Here’s what really went down with Trump’s Taliban peace talks misadventure
Donald Trump is not known for finessing foreign policy but for years prior to his election and during his campaign, he was mostly right about Afghanistan. He called it a “total disaster,” said it was “wasting our money” and that we should leave “immediately.”
It seemed that Trump understood the timeless – if sometimes historically inaccurate - tropes about Afghanistan being the “graveyard of empires” and home to “ungovernable” tribesmen who could outwit and humiliate the British, the Soviets – and us.
The pundit class is freaking out about socialism — and they’re utterly clueless about where politics is headed
On Saturday, Jonah Goldberg, the well-known conservative pundit, tweeted approvingly an article by Jonathan Chait, the well-known liberal pundit. Chait was writing in a mode critics often call “Democrats in Disarray!” He was worried that Joe Biden might be too old to lead a party too far left to be led anywhere next year.
In the aftermath of the 2016 elections, an exotic political theory promoted by the party’s most left-wing flank suddenly gained wide circulation. The appeal of Bernie Sanders proved Democrats were ready to embrace socialism, or at least something close to it; and Donald Trump’s election proved a nominee with extreme positions could still win.
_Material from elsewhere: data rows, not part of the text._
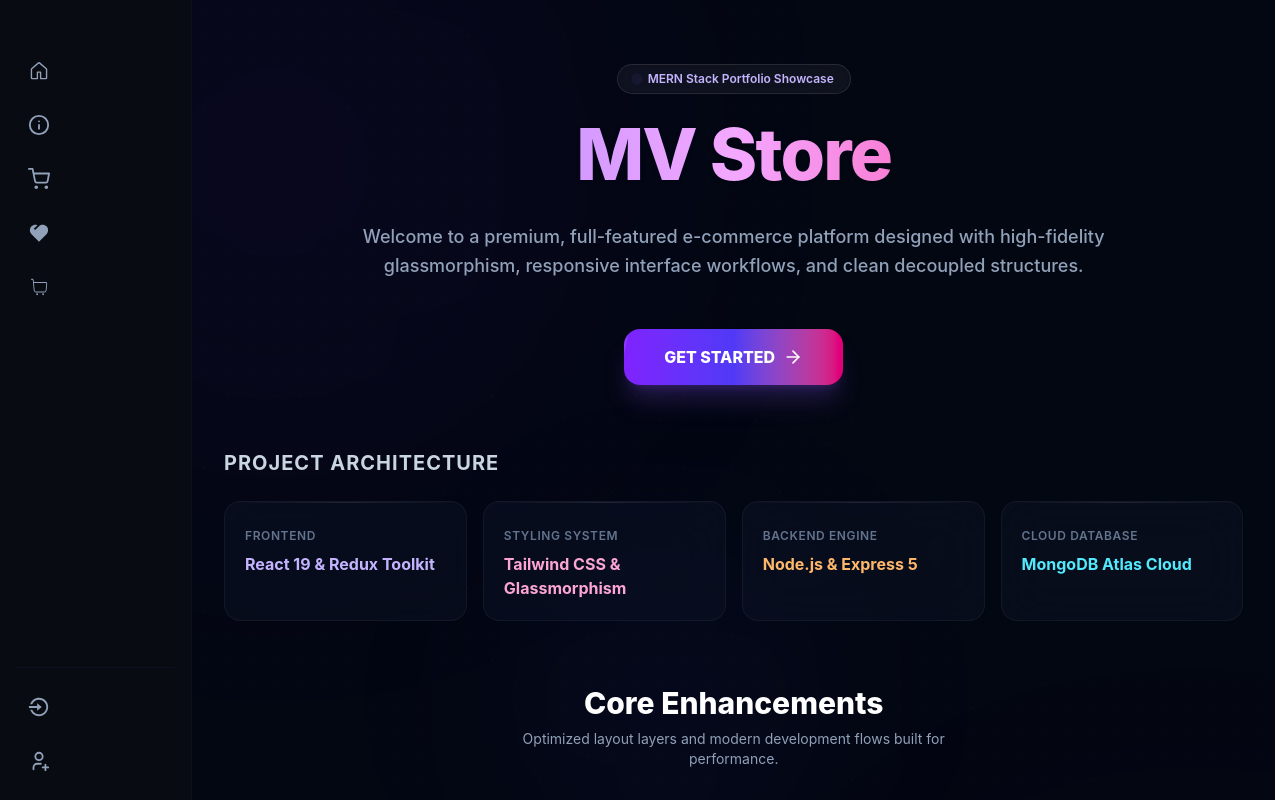
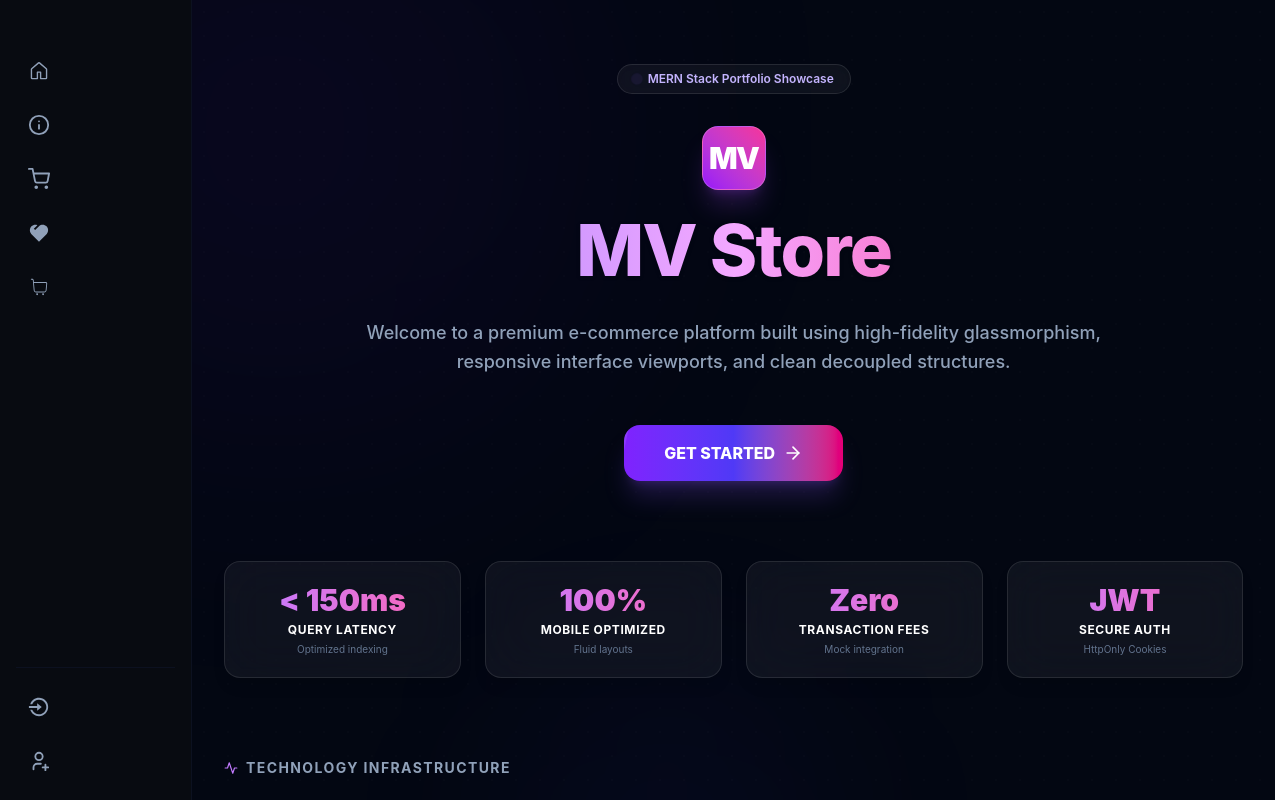
Before and after one commit to Vardhan-vendi/E-commerce-MERN, a React (Vite) app in the folder frontend/: page / in a window 1280 px wide. Built offline with nearby package versions, Linux system fonts and the light colour scheme.

Commit message:
added intro page

```diff
--- a/frontend/src/pages/Intro.jsx
+++ b/frontend/src/pages/Intro.jsx
@@ -1,3 +1,4 @@
+import React from "react";
 import { Link } from "react-router-dom";
 import { useSelector } from "react-redux";
 import {
@@ -7,7 +8,10 @@ import {
   FiCpu,
   FiShield,
   FiDatabase,
-  FiCheckCircle
+  FiCheckCircle,
+  FiCreditCard,
+  FiPrinter,
+  FiActivity
 } from "react-icons/fi";
 
 const Intro = () => {
@@ -19,50 +23,57 @@ const Intro = () => {
       color: "from-violet-500/20 to-purple-500/5 border-violet-500/20",
       glow: "group-hover:shadow-[0_0_25px_-5px_rgba(139,92,246,0.4)]",
       title: "Mobile Responsive Layout",
-      description: "Optimized viewport boundaries, adaptive card scaling, and dynamic stacking carousel for seamless browsing across all screens."
+      description: "Optimized viewport boundaries, adaptive card scaling, and dynamic scrollbars for seamless browsing across all screen sizes."
     },
     {
       icon: <FiSliders className="text-pink-400 w-6 h-6 group-hover:scale-110 transition-transform duration-300" />,
       color: "from-pink-500/20 to-rose-500/5 border-pink-500/20",
       glow: "group-hover:shadow-[0_0_25px_-5px_rgba(236,72,153,0.4)]",
       title: "Collapsible Shop Filters",
-      description: "Category, Brand, and Price filters automatically collapse into mobile dropdown accordions, preserving screen space."
+      description: "Category, Brand, and Price filters automatically collapse into mobile dropdown panels, preserving precious screen space."
+    },
+    {
+      icon: <FiCreditCard className="text-amber-400 w-6 h-6 group-hover:scale-110 transition-transform duration-300" />,
+      color: "from-amber-500/20 to-yellow-500/5 border-amber-500/20",
+      glow: "group-hover:shadow-[0_0_25px_-5px_rgba(245,158,11,0.4)]",
+      title: "Paytm Payment Gateway",
+      description: "Simulated sandbox payment environment featuring automatic transaction status checking and instant invoice generation."
+    },
+    {
+      icon: <FiPrinter className="text-cyan-400 w-6 h-6 group-hover:scale-110 transition-transform duration-300" />,
+      color: "from-cyan-500/20 to-blue-500/5 border-cyan-500/20",
+      glow: "group-hover:shadow-[0_0_25px_-5px_rgba(6,182,212,0.4)]",
+      title: "Watermarked Print Invoices",
+      description: "Print-optimized invoices that hide UI elements when printing, featuring a custom VARDHAN background watermark."
+    },
+    {
+      icon: <FiCheckCircle className="text-emerald-400 w-6 h-6 group-hover:scale-110 transition-transform duration-300" />,
+      color: "from-emerald-500/20 to-teal-500/5 border-emerald-500/20",
+      glow: "group-hover:shadow-[0_0_25px_-5px_rgba(16,185,129,0.4)]",
+      title: "Admin Dashboard Control",
+      description: "Comprehensive product CRUD, category management, user profiles control, and order delivery status dispatching."
     },
     {
       icon: <FiCpu className="text-orange-400 w-6 h-6 group-hover:scale-110 transition-transform duration-300" />,
       color: "from-orange-500/20 to-amber-500/5 border-orange-500/20",
       glow: "group-hover:shadow-[0_0_25px_-5px_rgba(249,115,22,0.4)]",
       title: "Decoupled Architecture",
-      description: "Separated package.json structures for backend and frontend folders to ensure a modular, clean repository codebase."
-    },
-    {
-      icon: <FiShield className="text-cyan-400 w-6 h-6 group-hover:scale-110 transition-transform duration-300" />,
-      color: "from-cyan-500/20 to-blue-500/5 border-cyan-500/20",
-      glow: "group-hover:shadow-[0_0_25px_-5px_rgba(6,182,212,0.4)]",
-      title: "Role-Based Security",
-      description: "Protected routing and secure JWT cookie-based user authentication separating customer and administrative features."
-    },
-    {
-      icon: <FiDatabase className="text-emerald-400 w-6 h-6 group-hover:scale-110 transition-transform duration-300" />,
-      color: "from-emerald-500/20 to-teal-500/5 border-emerald-500/20",
-      glow: "group-hover:shadow-[0_0_25px_-5px_rgba(16,185,129,0.4)]",
-      title: "High Performance ODM",
-      description: "Custom Mongoose String ID mappings designed to match and fetch from cloud collections seamlessly."
-    },
-    {
-      icon: <FiCheckCircle className="text-amber-400 w-6 h-6 group-hover:scale-110 transition-transform duration-300" />,
-      color: "from-amber-500/20 to-yellow-500/5 border-amber-500/20",
-      glow: "group-hover:shadow-[0_0_25px_-5px_rgba(245,158,11,0.4)]",
-      title: "Full Admin Dashboard",
-      description: "Comprehensive product CRUD, order history status tracking, user lists, and category controls."
+      description: "Separated package structures for backend routes and frontend viewports to ensure modular, clean directory structures."
     }
   ];
 
+  const stats = [
+    { value: "< 150ms", label: "Query Latency", desc: "Optimized indexing" },
+    { value: "100%", label: "Mobile Optimized", desc: "Fluid layouts" },
+    { value: "Zero", label: "Transaction Fees", desc: "Mock integration" },
+    { value: "JWT", label: "Secure Auth", desc: "HttpOnly Cookies" }
+  ];
+
   const techStack = [
-    { label: "Frontend", value: "React 19 & Redux Toolkit", accent: "border-violet-500/30 text-violet-300" },
-    { label: "Styling System", value: "Tailwind CSS & Glassmorphism", accent: "border-pink-500/30 text-pink-300" },
-    { label: "Backend Engine", value: "Node.js & Express 5", accent: "border-orange-500/30 text-orange-300" },
-    { label: "Cloud Database", value: "MongoDB Atlas Cloud", accent: "border-cyan-500/30 text-cyan-300" }
+    { label: "Frontend State", value: "React 19 & Redux Toolkit", accent: "border-violet-500/30 text-violet-300", status: "Live" },
+    { label: "Styling System", value: "Tailwind CSS & Glassmorphism", accent: "border-pink-500/30 text-pink-300", status: "Active" },
+    { label: "Backend Core", value: "Node.js & Express 5", accent: "border-orange-500/30 text-orange-300", status: "Connected" },
+    { label: "Cloud Database", value: "MongoDB Atlas Cloud", accent: "border-cyan-500/30 text-cyan-300", status: "Online" }
   ];
 
   return (
@@ -75,13 +86,21 @@ const Intro = () => {
       <div className="absolute bottom-[-10%] right-[-20%] w-[600px] h-[600px] rounded-full bg-pink-600/10 blur-[150px] pointer-events-none animate-pulse" style={{ animationDuration: '10s' }} />
       <div className="absolute top-[40%] left-[30%] w-[300px] h-[300px] rounded-full bg-indigo-600/5 blur-[100px] pointer-events-none" />
 
-      <div className="max-w-5xl w-full space-y-16 relative z-10">
+      <div className="max-w-5xl w-full space-y-20 relative z-10">
 
         {/* Header Hero Section */}
         <div className="text-center space-y-6 max-w-3xl mx-auto">
+          {/* Badge */}
           <div className="inline-flex items-center gap-2 px-4 py-1.5 rounded-full bg-white/5 border border-white/10 text-xs font-semibold text-violet-300 shadow-inner backdrop-blur-md">
             <span className="w-1.5 h-1.5 rounded-full bg-violet-500 animate-ping" />
             <span>MERN Stack Portfolio Showcase</span>
+          </div>
+
+          {/* Glowing Brand Monogram */}
+          <div className="flex justify-center pt-2">
+            <div className="w-16 h-16 rounded-2xl bg-gradient-to-tr from-purple-600 to-pink-500 flex items-center justify-center border border-white/20 shadow-xl shadow-purple-500/20 select-none">
+              <span className="text-white font-black text-3xl tracking-tighter">MV</span>
+            </div>
           </div>
 
           <h1 className="text-5xl sm:text-7xl font-extrabold tracking-tight text-transparent bg-clip-text bg-gradient-to-r from-violet-400 via-fuchsia-300 to-pink-500 drop-shadow-sm leading-none pb-2">
@@ -89,16 +108,16 @@ const Intro = () => {
           </h1>
 
           <p className="text-slate-400 text-sm sm:text-base lg:text-lg leading-relaxed font-medium">
-            Welcome to a premium, full-featured e-commerce platform designed with high-fidelity glassmorphism, responsive interface workflows, and clean decoupled structures.
+            Welcome to a premium e-commerce platform built using high-fidelity glassmorphism, responsive interface viewports, and clean decoupled structures.
           </p>
 
+          {/* CTA Buttons */}
           <div className="pt-6 flex justify-center">
             {userInfo ? (
               <Link
-                to="/store"
+                to="/shopping" // Corrected redirect target path
                 className="group relative inline-flex items-center gap-2 bg-gradient-to-r from-violet-600 via-indigo-600 to-pink-600 hover:from-violet-500 hover:to-pink-500 text-white font-extrabold px-10 py-4 rounded-2xl shadow-xl shadow-violet-500/20 transition-all duration-300 hover:scale-105 active:scale-95 text-base overflow-hidden"
               >
-                {/* Shining sweep effect on hover */}
                 <div className="absolute inset-0 w-1/2 h-full bg-white/10 transform -skew-x-12 -translate-x-full group-hover:animate-shine pointer-events-none" />
                 ENTER STORE
                 <FiArrowRight className="group-hover:translate-x-1.5 transition-transform duration-300 w-5 h-5" />
@@ -108,7 +127,6 @@ const Intro = () => {
                 to="/login"
                 className="group relative inline-flex items-center gap-2 bg-gradient-to-r from-violet-600 via-indigo-600 to-pink-600 hover:from-violet-500 hover:to-pink-500 text-white font-extrabold px-10 py-4 rounded-2xl shadow-xl shadow-violet-500/20 transition-all duration-300 hover:scale-105 active:scale-95 text-base overflow-hidden"
               >
-                {/* Shining sweep effect on hover */}
                 <div className="absolute inset-0 w-1/2 h-full bg-white/10 transform -skew-x-12 -translate-x-full group-hover:animate-shine pointer-events-none" />
                 GET STARTED
                 <FiArrowRight className="group-hover:translate-x-1.5 transition-transform duration-300 w-5 h-5" />
@@ -117,10 +135,26 @@ const Intro = () => {
           </div>
         </div>
 
-        {/* Project Details Grid (Redesigned with Premium Cards) */}
+        {/* ── Key Performance Stats Grid ── */}
+        <div className="grid grid-cols-2 md:grid-cols-4 gap-4 sm:gap-6">
+          {stats.map((stat, idx) => (
+            <div
+              key={idx}
+              className="bg-white/5 border border-white/10 p-5 rounded-2xl text-center space-y-1 shadow-lg backdrop-blur-xl"
+            >
+              <h4 className="text-2xl sm:text-3xl font-black text-transparent bg-clip-text bg-gradient-to-r from-purple-400 to-pink-400">
+                {stat.value}
+              </h4>
+              <p className="text-xs font-bold text-white uppercase tracking-wider">{stat.label}</p>
+              <p className="text-[10px] text-slate-500">{stat.desc}</p>
+            </div>
+          ))}
+        </div>
+
+        {/* Project Architecture Grid */}
         <div className="space-y-6">
-          <h2 className="text-lg sm:text-xl font-bold text-slate-300 tracking-wider uppercase text-center sm:text-left">
-            Project Architecture
+          <h2 className="text-sm font-bold text-slate-400 tracking-widest uppercase text-center sm:text-left flex items-center gap-2">
+            <FiActivity className="text-purple-400" /> Technology Infrastructure
           </h2>
           <div className="grid grid-cols-1 sm:grid-cols-2 lg:grid-cols-4 gap-4">
             {techStack.map((tech, idx) => (
@@ -129,10 +163,15 @@ const Intro = () => {
                 className="bg-slate-900/40 border border-white/5 rounded-2xl p-5 backdrop-blur-xl relative overflow-hidden group hover:border-white/10 hover:bg-slate-900/60 transition-all duration-300"
               >
                 <div className="absolute inset-x-0 top-0 h-px bg-gradient-to-r from-transparent via-white/10 to-transparent" />
-                <span className="text-xs text-slate-500 uppercase tracking-wider font-semibold">
-                  {tech.label}
-                </span>
-                <p className={`text-sm sm:text-base font-bold mt-1.5 ${tech.accent}`}>
+                <div className="flex justify-between items-center text-xs">
+                  <span className="text-slate-500 uppercase tracking-wider font-semibold">
+                    {tech.label}
+                  </span>
+                  <span className="text-[9px] text-emerald-400 font-bold bg-emerald-500/10 px-2 py-0.5 rounded-full border border-emerald-500/20">
+                    {tech.status}
+                  </span>
+                </div>
+                <p className={`text-sm sm:text-base font-bold mt-2.5 ${tech.accent}`}>
                   {tech.value}
                 </p>
               </div>
@@ -140,14 +179,14 @@ const Intro = () => {
           </div>
         </div>
 
-        {/* Key Features Section (Redesigned with Hover Shadows & Border Effects) */}
+        {/* Key Features Section */}
         <div className="space-y-8">
           <div className="text-center space-y-2">
             <h2 className="text-2xl sm:text-3xl font-extrabold text-white">
               Core Enhancements
             </h2>
             <p className="text-xs sm:text-sm text-slate-400 max-w-md mx-auto">
-              Optimized layout layers and modern development flows built for performance.
+              Optimized layouts and custom backend flows built for premium user performance.
             </p>
           </div>
 
@@ -160,11 +199,11 @@ const Intro = () => {
                 <div className={`p-3 bg-gradient-to-br ${feature.color} border rounded-xl w-fit transition-all duration-300`}>
                   {feature.icon}
                 </div>
-                <div className="space-y-1.5">
+                <div className="space-y-1.5 flex-grow">
                   <h3 className="text-base sm:text-lg font-bold text-slate-100 group-hover:text-white transition-colors">
                     {feature.title}
                   </h3>
-                  <p className="text-xs sm:text-sm text-slate-400 group-hover:text-slate-300 transition-colors leading-relaxed flex-grow">
+                  <p className="text-xs sm:text-sm text-slate-400 group-hover:text-slate-300 transition-colors leading-relaxed">
                     {feature.description}
                   </p>
                 </div>
```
These two conclusions, in combination, suggested the party would move as far left as activists preferred at no political cost (all italics mine).
The Democrats’ weird quasi-impeachment process is basically as bad as doing nothing
House Democrats are finally pursuing an impeachment inquiry against Donald Trump. Or maybe not. It depends on whom you ask, and when. “The House Judiciary Committee on Thursday advanced a resolution that some Democrats say amounts to opening an impeachment inquiry while others say it means nothing,” reported The Huffington Post last week. A day earlier, The New York Times had reported that “the second-ranking House Democrat, Representative Steny H. Hoyer of Maryland, was unequivocal: An impeachment investigation of President Trump is not underway.” A day later, he backtracked. On Monday, Judiciary Chair Jerry Nadler announced that a hearing scheduled for today would be designated “as an impeachment hearing.”